The design principle of microservices solve this problem. In a microservice-based backend, each service handles only what is required of it. This allows you to deploy multiple copies of the services that you need more of. It also allows you to easily deploy updates to only the services that need updating.
It’s commonplace to use serverless compute services like AWS Lambda Functions or GCP Cloud Functions to easily deploy individual functions as services. App Engine is very similar but is much more powerful as it’s built specifically for microservices backends.
Much like Cloud Functions, you don’t need to manage any underlying servers. You simply upload your code, select a runtime, and let it run. If you’re using the flexible environment, you can deploy your application as Docker containers, allowing much more flexibility.

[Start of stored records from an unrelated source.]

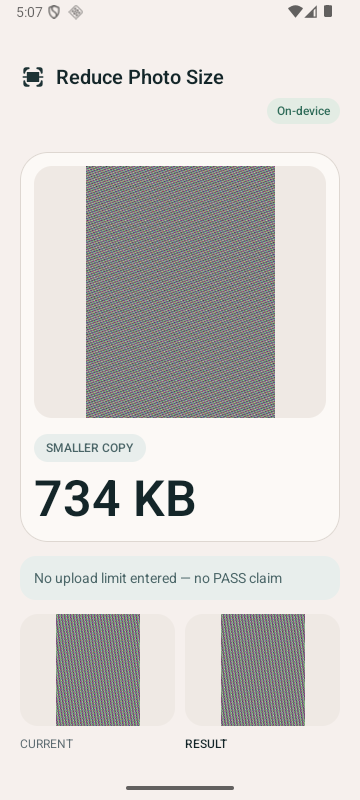
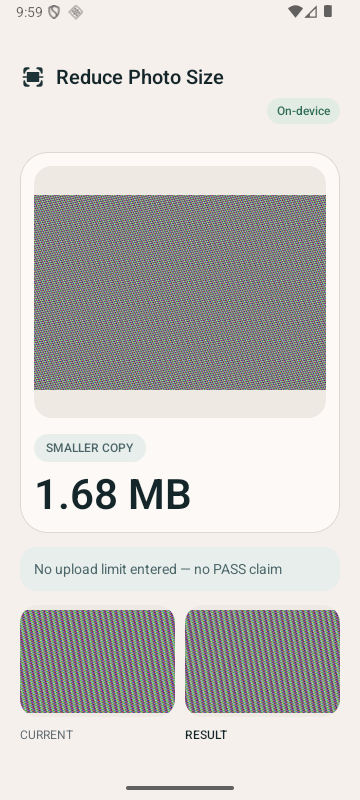
evidence(s5): repair and recapture premium review proof

diff --git a/docs/ux/TASK_S5_006_MOCKUP_RUNTIME_FIDELITY_MATRIX_v1.0.md b/docs/ux/TASK_S5_006_MOCKUP_RUNTIME_FIDELITY_MATRIX_v1.0.md
@@ -1,15 +1,15 @@
 # TASK-S5-006 Mockup → runtime fidelity matrix
 
[2 lines of base64/hex data omitted]
 
 | Screen / buyer job | Required visual objects | Actual runtime objects | Intentional deltas | Missing / placeholder-like objects | Composition / signature | Status |
 |---|---|---|---|---|---|---|
-| Home — understand the job and first action | Brand mark, product name, trust cue, fit-to-limit hero, Choose photo CTA | Compression Frame Mark, Reduce Photo Size, On-device, two-frame fit/reduce vector, Choose photo | Local vector replaces literal mockup art; no baked text or fake numbers | None observed; generic `ic_photo` removed from identity/hero | Headline → designed hero → CTA; DISTINCT | PENDING_HUMAN_REVIEW |
-| Requirement — identify photo and choose limit | Real selected photo, size/dimensions, compact target grid, explicit unknown route | Real photo card, metadata, six target chips, Continue, I don't know the limit | Requirement thumbnail remains Crop by contract | No decorative illustration | Media-first; DISTINCT shell | PENDING_HUMAN_REVIEW |
-| Custom Limit — enter exact target | Numeric input, KB/MB choice, inline validation, Cancel/Use limit | Warm Ink dialog, segmented KB/MB, inline error path retained | No added illustration | None | Focused utility dialog | PENDING_HUMAN_REVIEW |
-| Processing — see safe on-device work | Real source photo, indeterminate progress, original untouched | Real source Fit preview, indeterminate spinner, operation copy, Original untouched | No fabricated percentage/stages | None | Media-first; DISTINCT shell | PENDING_HUMAN_REVIEW |
-| PASS — confirm exact limit result | Real result, status, size/proof, Before/After, Save/Share/actions | Real result Fit hero, MEETS LIMIT, exact bytes, Before/After, Save copy, Share, Compress another | Platform Compose spacing retained | None | Result media dominant; DISTINCT shell | PENDING_HUMAN_REVIEW |
-| NOT_MET — explain safe stop and preserve output | Real result, warning, `>`, guidance, Save current copy/actions | Real result Fit hero, TARGET NOT MET, exact proof, frozen guidance, Save current copy | Calm factual warning retained | No failure illustration | Media-first; DISTINCT shell | PENDING_HUMAN_REVIEW |
-| REDUCED — disclose no guarantee | Real result, neutral/info state, disclaimer, Before/After/actions | Real result Fit hero, SMALLER COPY, no-PASS disclaimer, Before/After/actions | Neutral semantics retained | No success-green claim | Media-first; DISTINCT shell | PENDING_HUMAN_REVIEW |
+| Home — understand the job and first action | Brand mark, product name, trust cue, fit-to-limit hero, Choose photo CTA | Compression Frame Mark, Reduce Photo Size, On-device, two-frame fit/reduce vector, Choose photo | Local vector replaces literal mockup art; no baked text or fake numbers | None observed; generic `ic_photo` removed from identity/hero | Headline → designed hero → CTA; DISTINCT | MACHINE_PASS_CHAT_REVIEW_REQUIRED |
+| Requirement — identify photo and choose limit | Real selected photo, size/dimensions, compact target grid, explicit unknown route | Real photo card, metadata, six target chips, Continue, I don't know the limit | Requirement thumbnail remains Crop by contract | No decorative illustration | Media-first; DISTINCT shell | MACHINE_PASS_CHAT_REVIEW_REQUIRED |
+| Custom Limit — enter exact target | Numeric input, KB/MB choice, inline validation, Cancel/Use limit | Warm Ink dialog, segmented KB/MB, inline error path retained, dot/comma and max-3-decimal guidance | No added illustration | None | Focused utility dialog | MACHINE_PASS_CHAT_REVIEW_REQUIRED |
+| Processing — see safe on-device work | Real source photo, indeterminate progress, original untouched | Real source Fit preview, indeterminate spinner, operation copy, Original untouched | No fabricated percentage/stages | None | Media-first; DISTINCT shell | MACHINE_PASS_CHAT_REVIEW_REQUIRED |
+| PASS — confirm exact limit result | Real result, status, size/proof, Before/After, Save/Share/actions | Real result Fit hero, MEETS LIMIT, exact bytes, Before/After, Save copy, Share, Compress another | Platform Compose spacing retained | None | Result media dominant; DISTINCT shell | MACHINE_PASS_CHAT_REVIEW_REQUIRED |
+| NOT_MET — explain safe stop and preserve output | Real result, warning, `>`, guidance, Save current copy/actions | Real result Fit hero, TARGET NOT MET, exact proof, frozen guidance, Save current copy | Calm factual warning retained | No failure illustration | Media-first; DISTINCT shell | MACHINE_PASS_CHAT_REVIEW_REQUIRED |
+| REDUCED — disclose no guarantee | Real result, neutral/info state, disclaimer, Before/After/actions | Real result Fit hero, SMALLER COPY, no-PASS disclaimer, Before/After/actions | Neutral semantics retained | No success-green claim | Media-first; DISTINCT shell | MACHINE_PASS_CHAT_REVIEW_REQUIRED |
 
 Machine evidence is complete. Premium taste/visual-quality approval is intentionally not self-declared.

diff --git a/HANDOFF_CURRENT.md b/HANDOFF_CURRENT.md
@@ -3,107 +3,36 @@
 Product: REDUCE PHOTO SIZE: KB LIMIT
 Stage: S5_VISUAL_PRODUCTIZATION_REWORK
 Decision: TEST
-Progress: 96%
+Progress: 98%
 Current task: TASK-S5-006
 Next owner: CHAT + HUMAN
-Task status: IMPLEMENTED_MACHINE_QA_PASS_HUMAN_PREMIUM_REVIEW_PENDING
+Task status: IMPLEMENTED_MACHINE_QA_PASS_CHAT_PREMIUM_REVIEW_READY
 
-## Why S5 reopened
+## Evidence summary
+- 0.1.0: 2
+- 2026-09-27: 1
+- FAIL: 1
+- HUMAN_ACTION_REQUIRED: 2
+- HUMAN_REVIEW_REQUIRED: 7
+- PASS: 117
+- PROVENANCE_ONLY_INVALIDATED: 1
+- evidence/play/S5_005_FINAL_GEOMETRY_AND_NOT_MET_PROOF.json: 1
+- evidence/screenshots/s5_005_final_recap/requirement_100kb_api36_360x800.png;evidence/screenshots/s5_005_final_recap/requirement_100kb_api36_320x640.png;evidence/screenshots/s5_005_final_recap/requirement_font_1_3x_api36.png: 1
+- six target choices: 1
+- source-5c58604: 2
 
-Direct human emulator review found that the buyer-facing first-open presentation is not yet visually productized to the intended premium/mockup bar.
+## Authority
+- build_authorized: False
+- artifact_freeze: False
+- release_authorized: False
+- publication_authorized: False
 
-Confirmed gaps:
-- no dedicated launcher/app identity asset;
-- header uses generic `ic_photo`;
-- first-open hero uses generic photo glyph + `PHOTO → READY` symbolic block;
-- no explicit native visual asset manifest / mockup-object parity gate existed.
+## Blockers
+- None recorded
 
-Audit:
-`docs/qa/TASK_S5_006_VISUAL_PRODUCTIZATION_ESCAPE_AUDIT_v1.0.md`
+## Human decisions required
+- Human action is required for Play Console account/app identity, authorized signing enrollment or upload-key selection, tester identities, and upload/submission.
+- Human decision remains required before canonical BUILD promotion, Artifact Freeze, release, or publication.
 
-Corrective spec:
-`docs/ux/TASK_S5_006_VISUAL_ASSET_COMPLETENESS_CORRECTIVE_SPEC_v1.0.md`
-
-Engine correction:
-`docs/engine/AI_PROD_ANDROID_NATIVE_VISUAL_PRODUCTIZATION_GATE_PATCH_v1.0.0.md`
-
-## What remains valid
-
-Technical/domain evidence remains scoped PASS:
-- core compression behavior;
-- exact-byte result truth;
-- Save / Share;
-- API29/API36;
-- actual-engine geometry 10/10;
-- Fit/full-frame geometry;
-- NOT_MET copy/action fidelity.
-
-The prior human approval remains valid ONLY for the final geometry Fit/full-frame gate. It did not approve complete premium visual productization.
-
-## Play handoff disposition
-
-PAUSED.
-
-The previously prepared Play Internal Testing handoff is not the next action while TASK-S5-006 is open.
-
-Any existing AAB remains provenance from the pre-rework visual state. After UI/resource mutation, a fresh build and artifact-bound evidence are mandatory.
-
-## TASK-S5-006 machine QA result
-
-Implemented source commit: `d165d6b325258346b9f55c76b3dbbfc12aa1a538`
-
-Machine QA PASS: dedicated Compression Frame Mark, adaptive launcher resources, local fit-to-limit hero vector, real-media downstream states, clean assembleDebug, test, lintDebug, and fresh artifact evidence.
-
-Evidence: `docs/ux/TASK_S5_006_VISUAL_ASSET_MANIFEST_v1.0.json`, `docs/ux/TASK_S5_006_MOCKUP_RUNTIME_FIDELITY_MATRIX_v1.0.md`, `evidence/play/S5_006_ARTIFACT_PROOF.json`, and `evidence/screenshots/s5_006_visual_productization/`.
-
-## Pending approval
-
-Required exact approval scope:
-`PREMIUM_QUALITY / VISUAL_PRODUCTIZATION`
-
-Codex does not self-declare premium visual quality. Play handoff remains paused until the scoped human review is explicit.
-
-No signing / Play upload / S6 / BUILD promotion / Artifact Freeze / release / publication.
-
-
-## TASK-S5-006 implementation authorization — 2026-09-28
-
-Approval ref:
-`USER_OPTION_1_2026-09-28_TASK_S5_006_VISUAL_ASSET_COMPLETENESS_IMPLEMENTATION`
-
-Execution owner:
-`CODEX`
-
-Canonical work order:
-`prompts/CODEX_TASK_S5_006_VISUAL_ASSET_COMPLETENESS_IMPLEMENTATION.md`
-
-Codex is authorized only for the bounded visual/resource implementation and fresh verification described in that work order.
-
-Play handoff remains PAUSED.
-
-After machine QA, required next human scope:
-`PREMIUM_QUALITY / VISUAL_PRODUCTIZATION`
-
-
-## CHAT evidence audit — 2026-09-28
-
-Disposition:
-`HOLD_MACHINE_EVIDENCE_INCOMPLETE`
-
-Direct review found:
-- `home_api36_360x800.png` is splash-only, not Home;
-- `result_pass_api36.png` visibly renders TARGET NOT MET;
-- `before_after_landscape_api36.png` is byte-identical to the NOT_MET capture and does not independently prove a landscape case;
-- Custom Limit helper still requires the binding decimal-entry guidance;
-- current-build state metadata requires fresh post-repair reconciliation.
-
-Audit:
-`docs/qa/TASK_S5_006_CHAT_PREMIUM_REVIEW_EVIDENCE_AUDIT_v1.0.md`
-
-Codex repair:
-`prompts/CODEX_TASK_S5_006_EVIDENCE_REPAIR_AND_RECAPTURE.md`
-
-Next owner:
-`CODEX`
-
-Do not request human PREMIUM_QUALITY approval until CHAT re-audits the repaired evidence.
+## Next action
+CHAT directly audits repaired TASK-S5-006 runtime evidence; human PREMIUM_QUALITY / VISUAL_PRODUCTIZATION approval remains pending.

diff --git a/CHANGELOG.md b/CHANGELOG.md
@@ -409,3 +409,10 @@
 - downgraded S5-VAC-02 and S5-VAC-03 to HOLD;
 - prepared deterministic Codex recapture/repair work order;
 - human PREMIUM_QUALITY review remains NOT READY.
+## 2026-09-28 — TASK-S5-006 evidence repair and recapture
+
+- Repaired Custom Limit helper guidance to state dot/comma decimal entry and maximum three decimal places without changing parser/range behavior.
+- Rebuilt with JDK17: assembleDebug, unit tests, lintDebug, assembleRelease, and bundleRelease passed.
+- Recaptured API36 Home, Requirement, Custom Limit, Processing, PASS, NOT_MET, REDUCED, and independent landscape Before/After evidence after splash exit.
+- Reconciled artifact hashes, screenshot manifest, fidelity matrix, TEST_MATRIX, PROJECT_STATE, and HANDOFF_CURRENT.
+- Machine status: `IMPLEMENTED_MACHINE_QA_PASS_CHAT_PREMIUM_REVIEW_READY`; human PREMIUM_QUALITY / VISUAL_PRODUCTIZATION review remains pending.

However, unlike Cloud Functions, you do still need to run “Instances” of each service. You’re charges are based on this, and not based on individual function invocations, as there’s nothing like cold start available. (You can downscale to 0 instances on the standard environment, but cold starts will be slow.)
App Engine currently supports the following runtime environments, though if you’re using the flexible environment, you can run custom runtimes in Docker containers.
- Python 2.7, Python 3.7
- Java 8, Java 11
- Node.js 8, Node.js 10
- PHP 5.5, PHP 7.2, PHP 7.3, and PHP 7.4 (beta)
- Ruby 2.5 (beta)
- Go 1.11, Go 1.12, Go 1.13, and Go 1.14 (beta)
For data storage and persistence, there’s a built-in datastore, but it’s being phased out in favor of Firestore, a NoSQL Document database offered as part of the Firebase platform. It has a Datastore mode specifically for compatibility with App Engine’s built in datastore. There’s also a memcache as a service, custom task queues, and cron jobs available from the App Engine console.
If you’d like to get started, Google provides plenty of built in tutorials from the App Engine console.
Standard versus Flexible Environments
App Engine has two different environments you can choose from, both with their pros and cons.
The first, and default environment, is the standard one. This mode operates like compute engine, with predefined instance classes and VM configurations where you will be billed hourly based on usage. Of course, you don’t have to manage these yourself App Engine will handle it, and the environment is sandboxed. This environment has the advantage of quick deployments, and the possibility of zero downscaling, though cold starts can still be slow.
However, with standard you don’t get SSH access, nor do you you get background processes like cron (though Google does provide this as a managed service). There’s a startup and shutdown cost of 15 minutes of instance time, so you’ll want to avoid overly aggressive auto scaling.
The flexible environment uses Docker containers to run everything. Though, if you’re using one of the supported runtimes, you might not need to manage the container yourself. You get SSH access, much more flexibility (it’s in the name), and support for background processes.
However, deployments and startup take a few minutes, and you don’t get access to some built-in App Engine services like memcached.